The construction of the Ionic Order according to Vitruvius (2)

 (4)

Working within a design-build studio for the final semester of our architectural education, we have experienced a project in full from programming to construction. We have witnessed far more realities of our chosen profession than our fellow classmates who are limited by the virtual realities of their computers. The Design+Make motto is “ taking responsibility for design through making.” In addition to taking on the responsibility for design, we are taking responsibility for creating value for a client that cannot be replicated and forging new meaning that will initiate exploration. Many of us have had to wear multiple hats with little or no prior experience in order to turn our idea into a reality. Roles were given to insure completion of the project; Site Manager, Schedule Director, Budget Director, Client Liaison, Marketing Manager, Prototype Director, Shop/ Fabrication Managers, Construction Manager and Material Research and Management. Within these roles we have managed all aspects of a project from start to finish including schedule, budget and communication with clients, contractors and engineers. We have gained a new level of understanding for valuable communication skills and the complex nature of ‘staying on schedule and within the budget’. Having a design-build background can insure not only hands-on construction experience, but also involvement in the business side of architecture, a side that cannot be taught in a classroom. It is our job as architects to understand every aspect of the profession which has evolved into a business that requires additional professionals; engineers, contractors, subcontractors. Participating in a design-build experience will prepare students for this alternative side of the profession that is often overlooked in school.

The Design+Make Studio building the reality of their idea

“Perhaps, to the uninformed, it may appear unaccountable that a man should be able to retain in his memory such a variety of learning; but the close alliance with each other, of the different branches of science, will explain the difficulty.”

- Vitruvius

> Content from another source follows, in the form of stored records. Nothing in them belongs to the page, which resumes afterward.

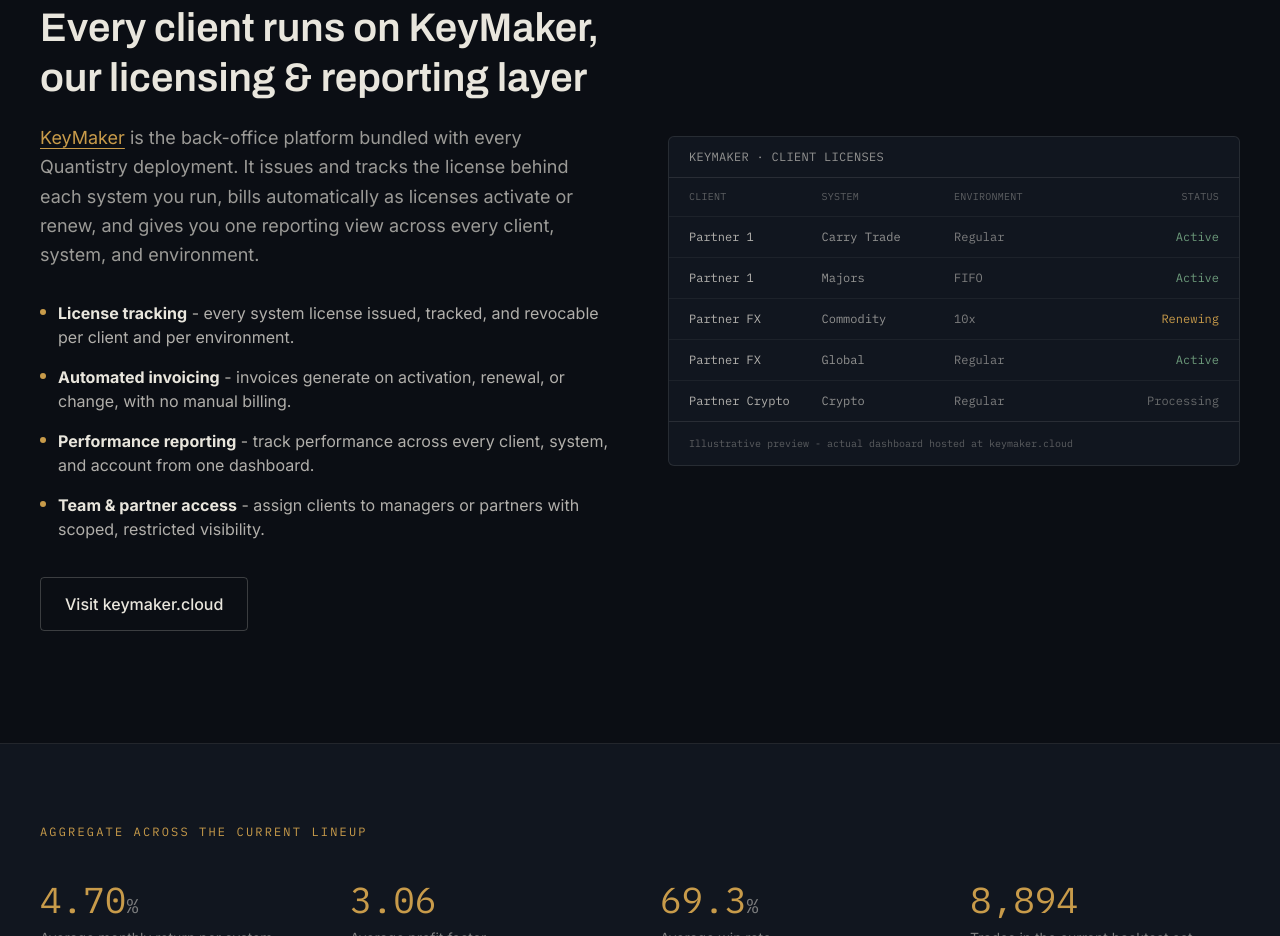
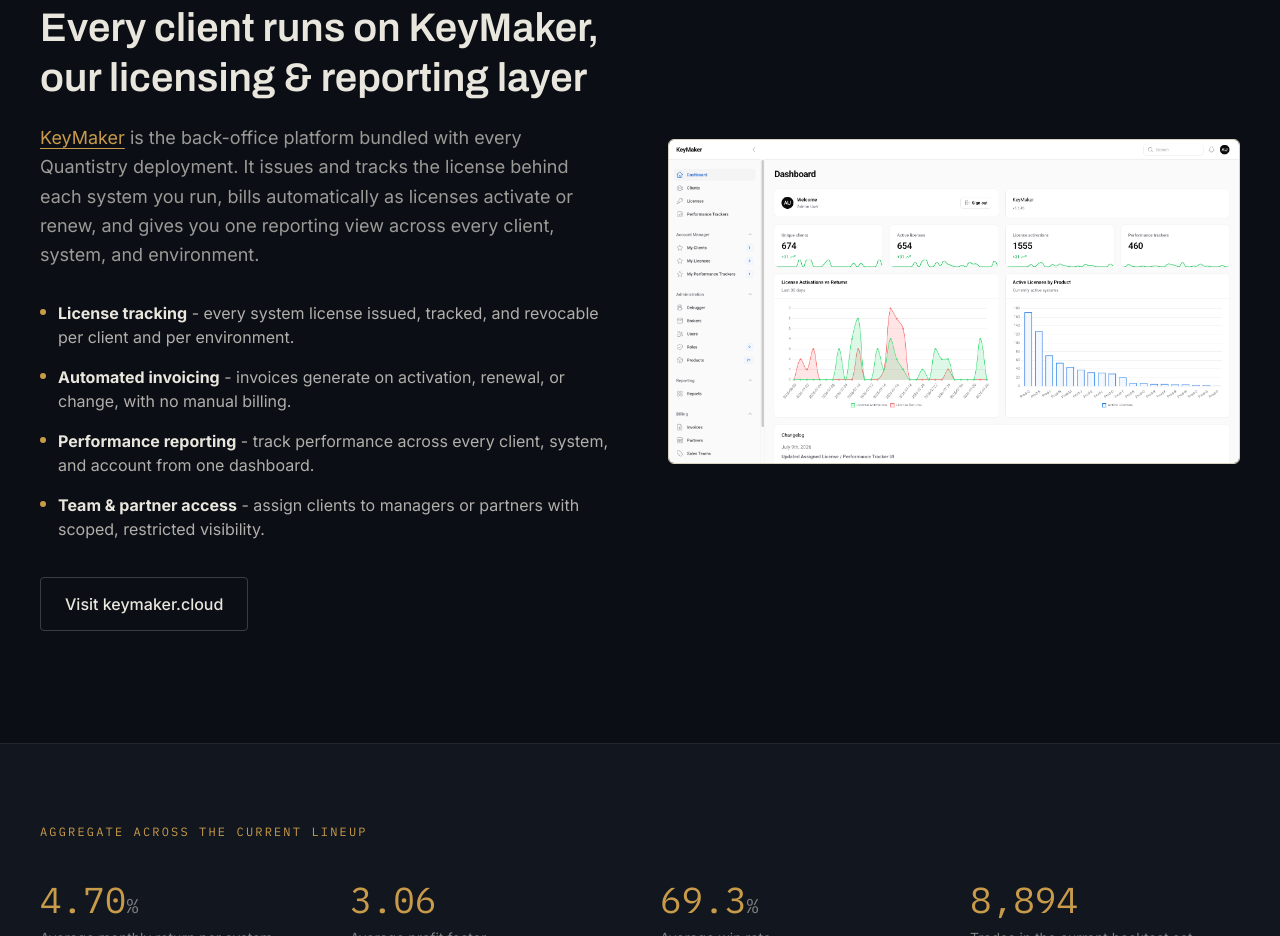
Before and after one commit to Quantistry-Systems/Website, a website built with Vite: page index.html in a window 1280 px wide. Shown: the part 2904-3840 px from the top of the page. Built offline with nearby package versions, Linux system fonts and the light colour scheme.

Commit message:
replaced keymaker visual

```diff
--- a/index.html
+++ b/index.html
@@ -243,41 +243,10 @@
                         class="btn-ghost inline-block font-medium px-6 py-3.5 rounded-sm mt-9">Visit keymaker.cloud</a>
                 </div>
 
-                <div class="fade-up panel rounded-md overflow-hidden">
-                    <div class="flex items-center justify-between px-5 py-3 border-b border-white/10">
-                        <span class="font-mono text-xs text-bone/60 tracking-wide">KEYMAKER · CLIENT LICENSES</span>
-                    </div>
-                    <div class="divide-y divide-white/5 font-mono text-xs">
-                        <div class="grid grid-cols-4 px-5 py-3 text-bone/35 uppercase tracking-wide text-[10px]">
-                            <span>Client</span><span>System</span><span>Environment</span><span
-                                class="text-right">Status</span>
-                        </div>
-                        <div class="grid grid-cols-4 px-5 py-3 items-center">
-                            <span class="text-bone/75">Partner 1</span><span class="text-bone/60">Carry
-                                Trade</span><span class="text-bone/50">Regular</span><span
-                                class="text-right text-okgreen">Active</span>
-                        </div>
-                        <div class="grid grid-cols-4 px-5 py-3 items-center">
-                            <span class="text-bone/75">Partner 1</span><span class="text-bone/60">Majors</span><span
-                                class="text-bone/50">FIFO</span><span class="text-right text-okgreen">Active</span>
-                        </div>
-                        <div class="grid grid-cols-4 px-5 py-3 items-center">
-                            <span class="text-bone/75">Partner FX</span><span
-                                class="text-bone/60">Commodity</span><span class="text-bone/50">10x</span><span
-                                class="text-right text-brass">Renewing</span>
-                        </div>
-                        <div class="grid grid-cols-4 px-5 py-3 items-center">
-                            <span class="text-bone/75">Partner FX</span><span class="text-bone/60">Global</span><span
-                                class="text-bone/50">Regular</span><span class="text-right text-okgreen">Active</span>
-                        </div>
-                        <div class="grid grid-cols-4 px-5 py-3 items-center">
-                            <span class="text-bone/75">Partner Crypto</span><span
-                                class="text-bone/60">Crypto</span><span class="text-bone/50">Regular</span><span
-                                class="text-right text-bone/40">Processing</span>
-                        </div>
-                    </div>
-                    <div class="px-5 py-3.5 border-t border-white/10 font-mono text-[10px] text-bone/35">Illustrative
-                        preview - actual dashboard hosted at keymaker.cloud</div>
+                <div class="fade-up overflow-hidden">
+                    <img class="w-full border border-paperline rounded-md" src="./keymaker_dashboard.png"
+                        loading="lazy" decoding="async"
+                        alt="Screenshot of the KeyMaker Dashboard with client, license, and performance tracker stats">
                 </div>
             </div>
         </section>
```
Also changed, not shown: public/keymaker_dashboard.png (added).
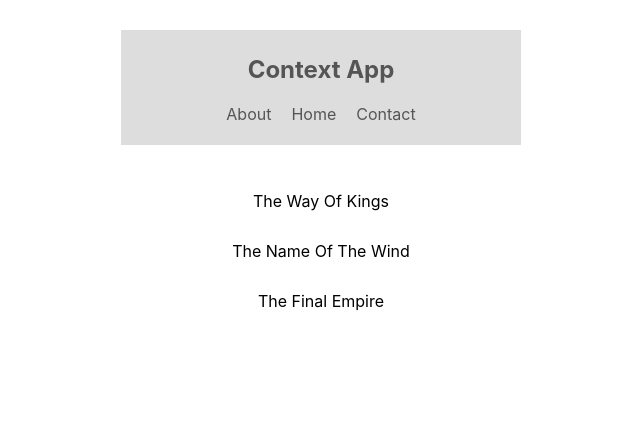
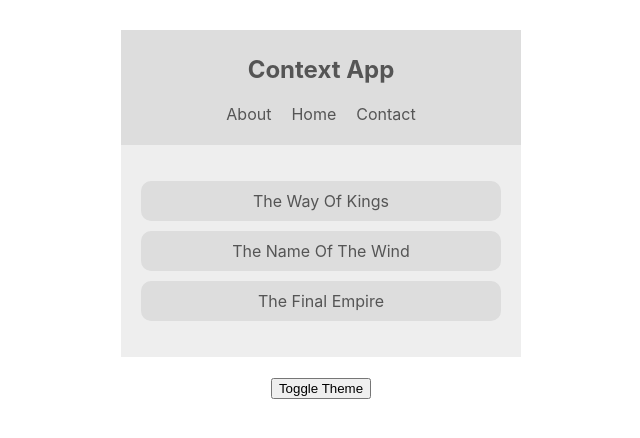
Before and after one commit to meghnavarma0/context-app, a React (Create React App) app: page / in a window 1280 px wide. Shown: the top 438 px of the page, without its empty margins (319-959 px from the left). Built offline with nearby package versions, Linux system fonts and the light colour scheme.

Commit message:
added button to toggle theme

```diff
--- a/src/App.js
+++ b/src/App.js
@@ -2,6 +2,7 @@
 import Navbar from './components/Navbar';
 import Booklist from './components/Booklist';
 import ThemeContextProvider from './contexts/ThemeContext';
+import ThemeToggle from './components/ToggleTheme';
 
 function App() {
 	return (
@@ -9,6 +10,7 @@
 			<ThemeContextProvider>
 				<Navbar />
 				<Booklist />
+				<ThemeToggle />
 			</ThemeContextProvider>
 		</div>
 	);
--- a/src/components/Booklist.js
+++ b/src/components/Booklist.js
@@ -1,13 +1,21 @@
 import React, { Component } from 'react';
+import { ThemeContext } from '../contexts/ThemeContext';
 
 class Booklist extends Component {
+	static contextType = ThemeContext;
 	render() {
+		const { isLightTheme, light, dark } = this.context;
+		const theme = isLightTheme ? light : dark;
+		const { ui, syntax, bg } = theme;
 		return (
-			<div className='book-list'>
+			<div
+				className='book-list'
+				style={{ color: syntax, background: bg }}
+			>
 				<ul>
-					<li>The Way Of Kings</li>
-					<li>The Name Of The Wind</li>
-					<li>The Final Empire</li>
+					<li style={{ background: ui }}>The Way Of Kings</li>
+					<li style={{ background: ui }}>The Name Of The Wind</li>
+					<li style={{ background: ui }}>The Final Empire</li>
 				</ul>
 			</div>
 		);
--- a/src/components/Navbar.js
+++ b/src/components/Navbar.js
@@ -2,12 +2,14 @@
 import { ThemeContext } from '../contexts/ThemeContext';
 
 class Navbar extends Component {
-	static contextType = ThemeContext;
 	render() {
-		console.log(this.context);
-		const { isLightTheme, light, dark } = this.context;
+		return (
+			<ThemeContext.Consumer>
+				{context => {
+					const { isLightTheme, light, dark } = context;
 					const theme = isLightTheme ? light : dark;
 					const { ui, syntax } = theme;
+
 					return (
 						<nav style={{ background: ui, color: syntax }}>
 							<h1>Context App</h1>
@@ -18,6 +20,9 @@
 							</ul>
 						</nav>
 					);
+				}}
+			</ThemeContext.Consumer>
+		);
 	}
 }
 
--- /dev/null
+++ b/src/components/ToggleTheme.js
@@ -0,0 +1,12 @@
+import React, { Component } from 'react';
+import { ThemeContext } from '../contexts/ThemeContext';
+
+class ThemeToggle extends Component {
+	static contextType = ThemeContext;
+	render() {
+		const { toggleTheme } = this.context;
+		return <button onClick={toggleTheme}>Toggle Theme</button>;
+	}
+}
+
+export default ThemeToggle;
--- a/src/contexts/ThemeContext.js
+++ b/src/contexts/ThemeContext.js
@@ -16,9 +16,14 @@
 			bg: '#555'
 		}
 	};
+	toggleTheme = () => {
+		this.setState({ isLightTheme: !this.state.isLightTheme });
+	};
 	render() {
 		return (
-			<ThemeContext.Provider value={{ ...this.state }}>
+			<ThemeContext.Provider
+				value={{ ...this.state, toggleTheme: this.toggleTheme }}
+			>
 				{this.props.children}
 			</ThemeContext.Provider>
 		);
```
Lines whose indentation alone changed are shown as unchanged.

As architectural students we are pushed to understand deeply and absorb the immeasurable knowledge of man, nature and creation. But communication with allied professionals and craftspeople often overlooked in schooling is required to retain a variety of learning (5). As designers we are responsible for creating a multitude of built environments and as students we benefit from contemplating all skills required to realize architecture. Design-build projects provide a unified experience in the architectural profession and the evolution of design.

(1)  Pollio, Vitruvius, and M. H. Morgan. Vitruvius: The Ten Books on Architecture. New York: Dover Publications, 1960. Print.

(2)  Pollio.

(3)  "Design Dialogue: Brian MacKay-Lyons." Interview by Marie Zawistowski and Keith Zawistowski. Inform. Inform Magazine, 25

       Sept. 2014. Web. 17 Apr. 2016.

(4) Image: http://static.squarespace.com/static/517c27a1e4b065cfbf601402/t/52b0ec00e4b01e266a8f858d/1387326464997/archi

     ect-vs-contractor-vs-designer.jpg

(5)  Pollio.

 

 

 

 

Bibliography

 

"Design Dialogue: Brian MacKay-Lyons." Interview by Marie Zawistowski and Keith Zawistowski. Inform. Inform Magazine, 25 Sept. 2014. Web. 17 Apr. 2016.


Pollio, Vitruvius, and M. H. Morgan. Vitruvius: The Ten Books on Architecture. New York: Dover Publications, 1960. Print.

 

 

Written by Sevrin Scarcelli